In a normal sperm sample almost half of the sperm are immotile (do not swim well or do not swim at all). This means that in order to fertilize an egg via intercourse the healthy sperm must first swim past immotile sperm, travel up through the cervix and the uterine cavity, to meet the mature egg in the fallopian tube. Intrauterine insemination (IUI) is a treatment that helps to increase the chance of conception, by placing the healthy sperm directly inside the uterus.
First, the healthy sperm are isolated, washed and prepared in the lab. The sperm are then placed into a medium that promotes fertility. Finally, a small catheter is used to transfer the sperm into the uterus.
IUI has been shown to offset mild male factor infertility and to improve the chance of pregnancy in cases of unexplained infertility.
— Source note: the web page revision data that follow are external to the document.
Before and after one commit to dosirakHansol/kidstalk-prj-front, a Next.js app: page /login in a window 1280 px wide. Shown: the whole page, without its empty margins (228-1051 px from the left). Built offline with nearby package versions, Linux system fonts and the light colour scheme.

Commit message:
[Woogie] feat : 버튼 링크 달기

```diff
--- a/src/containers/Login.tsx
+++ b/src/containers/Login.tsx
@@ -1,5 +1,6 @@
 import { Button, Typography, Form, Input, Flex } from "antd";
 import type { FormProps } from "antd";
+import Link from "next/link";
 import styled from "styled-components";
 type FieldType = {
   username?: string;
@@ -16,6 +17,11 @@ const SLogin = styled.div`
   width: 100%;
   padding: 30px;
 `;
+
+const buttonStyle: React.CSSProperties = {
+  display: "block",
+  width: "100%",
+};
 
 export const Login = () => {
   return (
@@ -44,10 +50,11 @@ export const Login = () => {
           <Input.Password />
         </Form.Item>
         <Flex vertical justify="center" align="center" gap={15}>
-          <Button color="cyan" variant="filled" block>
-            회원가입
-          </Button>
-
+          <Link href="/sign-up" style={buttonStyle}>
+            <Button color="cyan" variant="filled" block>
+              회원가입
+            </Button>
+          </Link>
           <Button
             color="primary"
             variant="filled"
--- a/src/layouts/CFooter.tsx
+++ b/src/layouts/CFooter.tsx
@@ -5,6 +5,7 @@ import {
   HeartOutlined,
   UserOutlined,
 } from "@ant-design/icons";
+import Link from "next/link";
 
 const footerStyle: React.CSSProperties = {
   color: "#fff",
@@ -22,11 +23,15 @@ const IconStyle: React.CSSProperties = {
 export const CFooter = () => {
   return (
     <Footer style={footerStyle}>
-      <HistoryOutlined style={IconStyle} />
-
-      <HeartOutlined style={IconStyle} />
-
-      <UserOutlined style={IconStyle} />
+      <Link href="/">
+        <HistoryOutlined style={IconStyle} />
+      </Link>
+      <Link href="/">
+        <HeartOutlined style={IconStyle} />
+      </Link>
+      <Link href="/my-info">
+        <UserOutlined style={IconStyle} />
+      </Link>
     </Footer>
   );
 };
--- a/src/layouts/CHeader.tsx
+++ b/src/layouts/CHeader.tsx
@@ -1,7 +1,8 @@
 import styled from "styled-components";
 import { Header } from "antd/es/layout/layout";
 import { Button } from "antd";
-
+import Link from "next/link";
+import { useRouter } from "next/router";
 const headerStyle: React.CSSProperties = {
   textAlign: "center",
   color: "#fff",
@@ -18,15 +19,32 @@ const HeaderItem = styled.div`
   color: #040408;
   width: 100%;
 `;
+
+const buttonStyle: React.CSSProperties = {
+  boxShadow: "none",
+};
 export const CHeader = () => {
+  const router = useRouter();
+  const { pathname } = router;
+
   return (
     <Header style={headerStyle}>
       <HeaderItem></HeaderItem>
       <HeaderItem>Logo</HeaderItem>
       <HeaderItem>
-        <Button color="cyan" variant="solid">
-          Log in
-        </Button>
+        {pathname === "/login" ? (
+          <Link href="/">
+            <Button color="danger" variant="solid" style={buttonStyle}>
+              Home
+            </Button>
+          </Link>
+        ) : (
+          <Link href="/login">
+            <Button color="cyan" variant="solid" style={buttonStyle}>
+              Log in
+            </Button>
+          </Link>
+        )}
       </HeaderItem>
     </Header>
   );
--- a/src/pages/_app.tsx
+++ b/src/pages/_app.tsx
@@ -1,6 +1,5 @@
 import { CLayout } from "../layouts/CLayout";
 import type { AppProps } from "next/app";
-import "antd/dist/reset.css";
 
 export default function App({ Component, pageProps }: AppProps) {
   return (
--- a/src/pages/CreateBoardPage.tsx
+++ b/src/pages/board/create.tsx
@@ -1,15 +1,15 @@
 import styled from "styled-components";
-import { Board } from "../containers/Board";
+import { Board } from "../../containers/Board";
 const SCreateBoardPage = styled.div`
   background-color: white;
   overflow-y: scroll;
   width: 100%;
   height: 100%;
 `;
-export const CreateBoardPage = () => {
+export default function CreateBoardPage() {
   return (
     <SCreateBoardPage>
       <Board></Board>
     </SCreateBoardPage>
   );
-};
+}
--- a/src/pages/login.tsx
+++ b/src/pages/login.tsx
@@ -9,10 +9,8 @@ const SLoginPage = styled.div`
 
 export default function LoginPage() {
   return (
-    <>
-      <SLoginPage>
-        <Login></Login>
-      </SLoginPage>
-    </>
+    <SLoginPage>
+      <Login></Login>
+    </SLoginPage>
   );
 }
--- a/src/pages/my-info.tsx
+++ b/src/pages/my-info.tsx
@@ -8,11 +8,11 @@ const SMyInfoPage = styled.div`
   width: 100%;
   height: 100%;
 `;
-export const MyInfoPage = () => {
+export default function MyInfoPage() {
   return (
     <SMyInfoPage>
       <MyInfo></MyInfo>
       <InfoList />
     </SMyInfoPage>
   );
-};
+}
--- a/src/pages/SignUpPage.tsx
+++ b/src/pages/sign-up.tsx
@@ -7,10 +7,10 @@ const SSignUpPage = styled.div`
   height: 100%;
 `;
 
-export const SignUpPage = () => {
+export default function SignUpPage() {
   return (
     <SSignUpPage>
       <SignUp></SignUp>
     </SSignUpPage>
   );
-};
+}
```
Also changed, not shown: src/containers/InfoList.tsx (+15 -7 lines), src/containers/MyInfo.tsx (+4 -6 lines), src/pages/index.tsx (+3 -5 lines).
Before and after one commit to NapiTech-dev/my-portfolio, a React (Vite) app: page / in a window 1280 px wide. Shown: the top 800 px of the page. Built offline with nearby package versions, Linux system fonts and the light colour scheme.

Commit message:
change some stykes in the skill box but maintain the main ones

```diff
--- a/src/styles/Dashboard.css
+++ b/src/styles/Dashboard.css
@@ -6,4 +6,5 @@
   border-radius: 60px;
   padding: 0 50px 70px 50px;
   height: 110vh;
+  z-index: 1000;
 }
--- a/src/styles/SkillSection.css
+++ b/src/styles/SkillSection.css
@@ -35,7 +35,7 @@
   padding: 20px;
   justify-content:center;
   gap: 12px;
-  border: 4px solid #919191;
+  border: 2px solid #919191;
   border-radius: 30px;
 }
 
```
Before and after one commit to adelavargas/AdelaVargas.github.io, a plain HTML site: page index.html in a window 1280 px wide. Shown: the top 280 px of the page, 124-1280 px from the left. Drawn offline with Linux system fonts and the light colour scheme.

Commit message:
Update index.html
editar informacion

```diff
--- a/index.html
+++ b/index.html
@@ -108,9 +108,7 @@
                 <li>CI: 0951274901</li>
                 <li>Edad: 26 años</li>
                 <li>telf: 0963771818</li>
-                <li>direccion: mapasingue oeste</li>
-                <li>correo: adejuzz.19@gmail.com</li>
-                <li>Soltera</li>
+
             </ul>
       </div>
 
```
It is also frequently used in combination with ovulation induction to maximize the benefits of both methods.